-------- Records to use --------
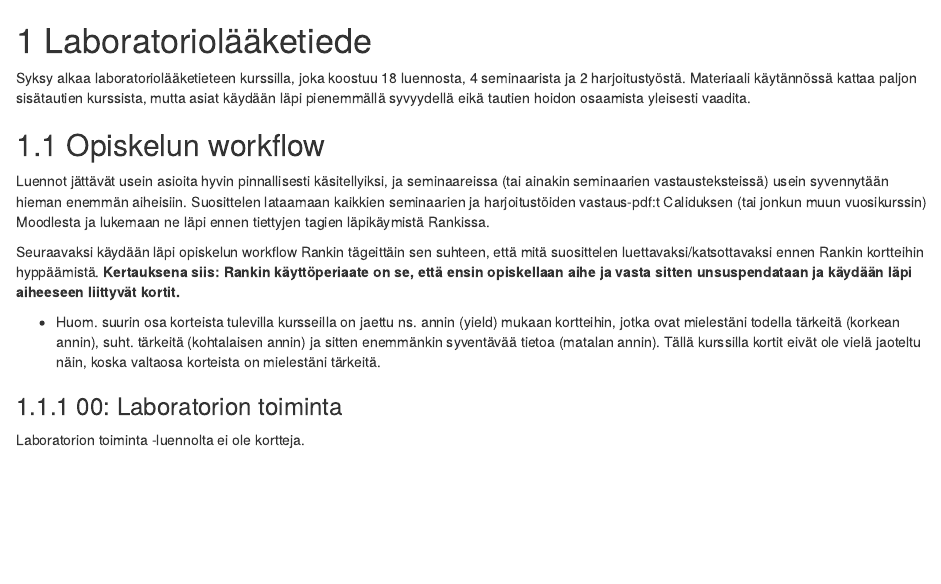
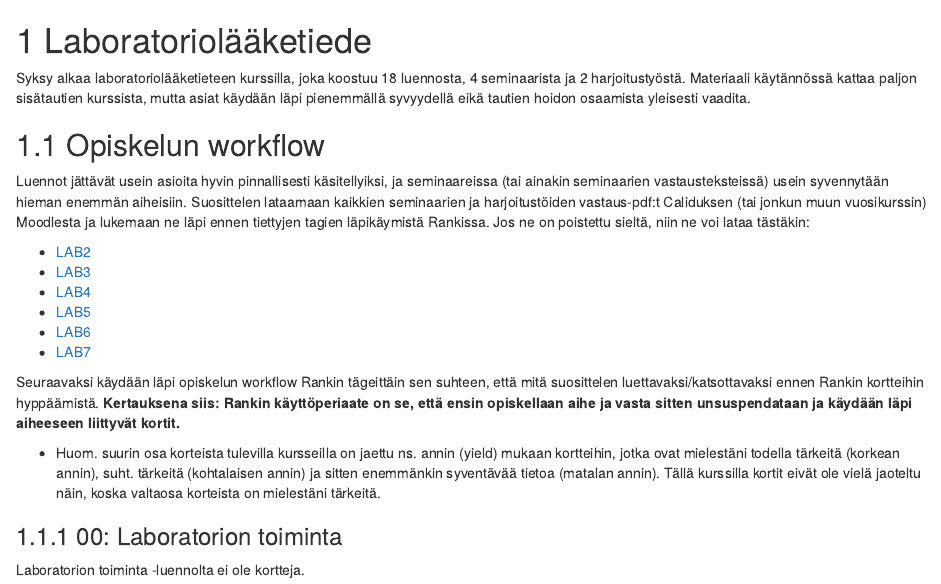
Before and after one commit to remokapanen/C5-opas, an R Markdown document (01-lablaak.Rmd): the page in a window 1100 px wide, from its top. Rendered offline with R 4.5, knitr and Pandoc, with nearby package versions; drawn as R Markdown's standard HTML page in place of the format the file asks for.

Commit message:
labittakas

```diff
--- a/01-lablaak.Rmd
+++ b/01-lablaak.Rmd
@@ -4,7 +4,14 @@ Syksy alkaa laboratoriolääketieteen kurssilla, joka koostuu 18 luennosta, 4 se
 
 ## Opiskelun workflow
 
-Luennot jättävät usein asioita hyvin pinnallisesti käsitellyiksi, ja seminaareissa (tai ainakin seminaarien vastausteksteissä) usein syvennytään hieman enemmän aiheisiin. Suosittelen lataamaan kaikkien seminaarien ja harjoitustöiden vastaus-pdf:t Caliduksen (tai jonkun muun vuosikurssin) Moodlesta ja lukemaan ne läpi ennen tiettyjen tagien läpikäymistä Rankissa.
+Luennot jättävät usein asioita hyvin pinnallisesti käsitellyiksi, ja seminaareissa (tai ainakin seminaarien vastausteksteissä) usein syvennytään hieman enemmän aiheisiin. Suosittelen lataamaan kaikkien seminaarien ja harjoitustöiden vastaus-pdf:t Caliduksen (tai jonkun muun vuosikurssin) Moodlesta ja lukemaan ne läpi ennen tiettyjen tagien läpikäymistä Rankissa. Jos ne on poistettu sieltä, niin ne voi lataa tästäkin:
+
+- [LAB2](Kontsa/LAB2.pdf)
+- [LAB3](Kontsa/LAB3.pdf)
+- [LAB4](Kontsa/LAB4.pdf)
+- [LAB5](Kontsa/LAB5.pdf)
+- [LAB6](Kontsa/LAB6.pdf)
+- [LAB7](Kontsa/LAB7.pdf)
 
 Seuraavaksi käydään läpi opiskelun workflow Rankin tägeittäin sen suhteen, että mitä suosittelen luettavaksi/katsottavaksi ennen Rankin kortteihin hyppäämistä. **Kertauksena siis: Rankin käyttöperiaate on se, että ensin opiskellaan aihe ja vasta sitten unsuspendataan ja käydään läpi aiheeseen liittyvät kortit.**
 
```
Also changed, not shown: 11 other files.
--------
Would you please copy every line in the data that contains the word "Kontsa"?

+- [LAB2](Kontsa/LAB2.pdf)
+- [LAB3](Kontsa/LAB3.pdf)
+- [LAB4](Kontsa/LAB4.pdf)
+- [LAB5](Kontsa/LAB5.pdf)
+- [LAB6](Kontsa/LAB6.pdf)
+- [LAB7](Kontsa/LAB7.pdf)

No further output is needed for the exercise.